| Detected change data |
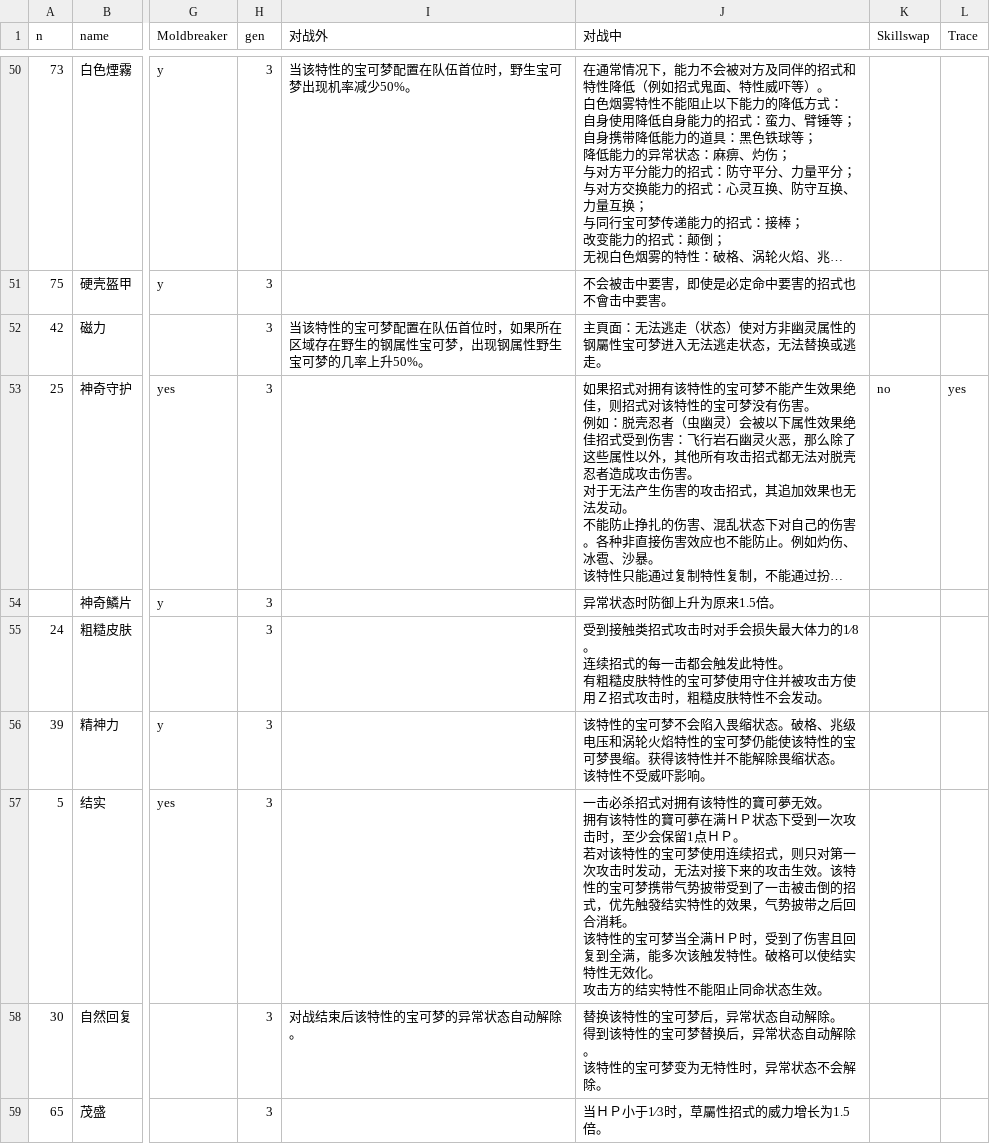
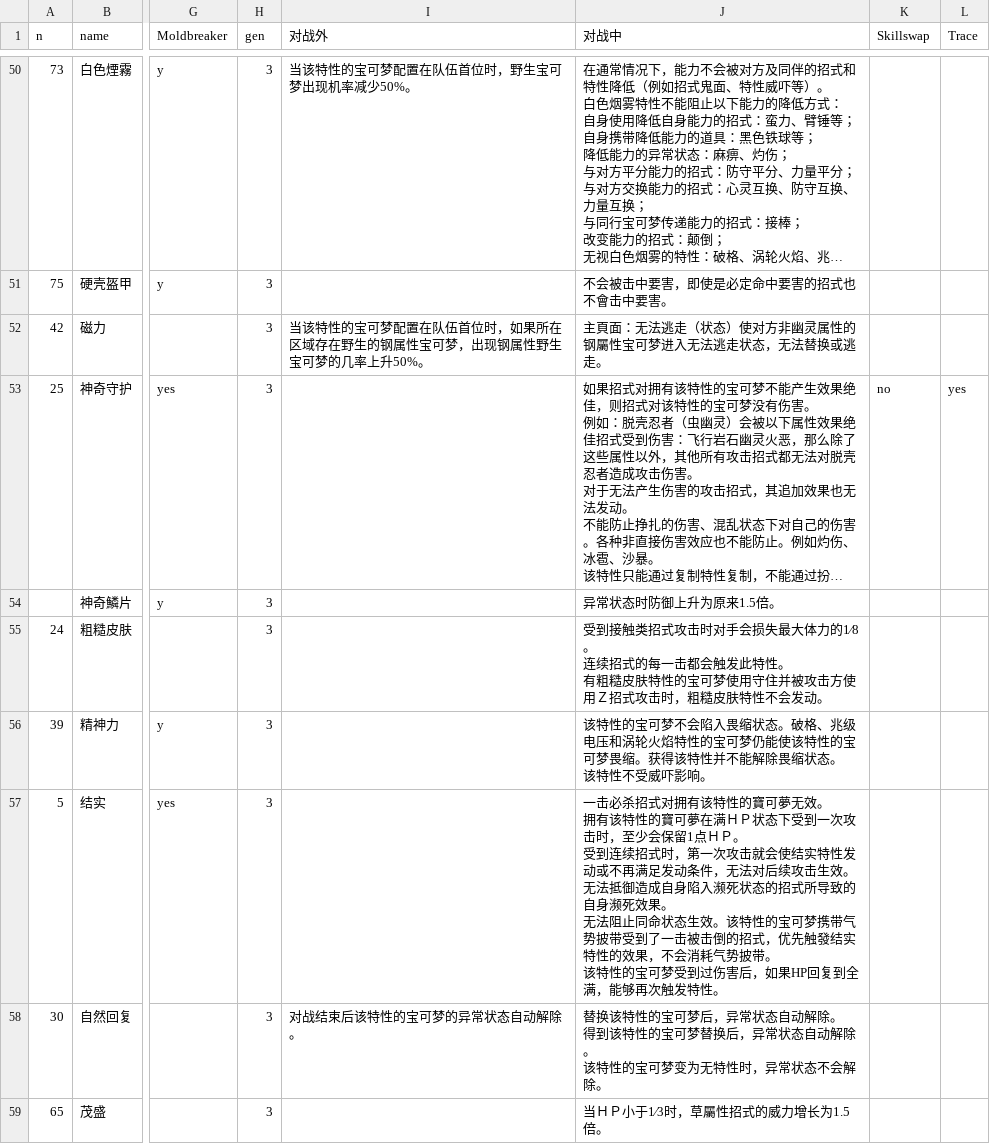
Before and after one commit to Dumeng/pm-dataset, a CSV file: dataset/ability.csv, drawn as a sheet; only a part is shown, gaps mark what is left out; long unchanged cells end in …; ↵ is a line break in a cell; the diff covers the shown part only; the diff names each change by its address in the sheet, - before the commit and + after, or states it on an @@ line.

```diff
--- a/dataset/ability.csv
+++ b/dataset/ability.csv
-J57 (对战中): …ＨＰ。 ↵ 若对该特性的宝可梦使用连续招式，则只对第一次攻击时发动，无法对接下来的攻击生效。该特性的宝可梦携带气势披带受到了一击被击倒的招式，优先触發结实特性的效果，气势披带之后回合消耗。 ↵ 该特性的宝可梦当全满ＨＰ时，受到了伤害且回复到全满，能多次该触发特性。破格可以使结实特性无效化。 ↵ 攻击方的结实特性不能阻止同命状态生效。
+J57 (对战中): …ＨＰ。 ↵ 受到连续招式时，第一次攻击就会使结实特性发动或不再满足发动条件，无法对后续攻击生效。 ↵ 无法抵御造成自身陷入濒死状态的招式所导致的自身濒死效果。 ↵ 无法阻止同命状态生效。该特性的宝可梦携带气势披带受到了一击被击倒的招式，优先触發结实特性的效果，不会消耗气势披带。 ↵ 该特性的宝可梦受到过伤害后，如果HP回复到全满，能够再次触发特性。
```
Also changed, not shown: 30 edited cells elsewhere in this file, dataset/item.csv, dataset/spec.csv.
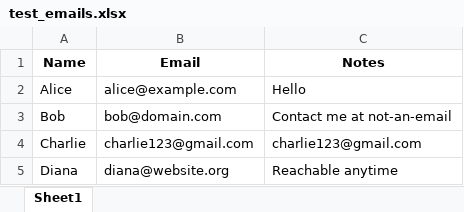
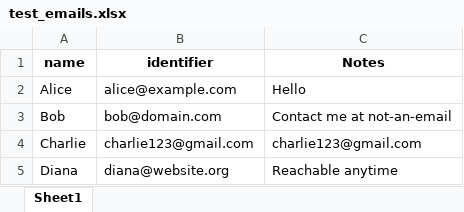
Before and after one commit to Vittor-Emanoel/infinitymailsender, an Excel workbook: src/assets/test_emails.xlsx, sheet Sheet1, drawn as a sheet; values as stored, in another font and other column widths than the file's, no borders; removed rows and columns are numbered as before the commit, all else as after; the diff names each change by its address in the sheet, - before the commit and + after, or states it on an @@ line.

```diff
--- a/src/assets/test_emails.xlsx (sheet Sheet1)
+++ b/src/assets/test_emails.xlsx (sheet Sheet1)
-row 1: Name | Email | Notes
+row 1: name | identifier | Notes
```
Also changed, not shown: 7 other files.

| Work request |
The string "sheet" may appear in lines of the entries above. Say how many such lines there are, as a number only.

| Answer to this problem |
4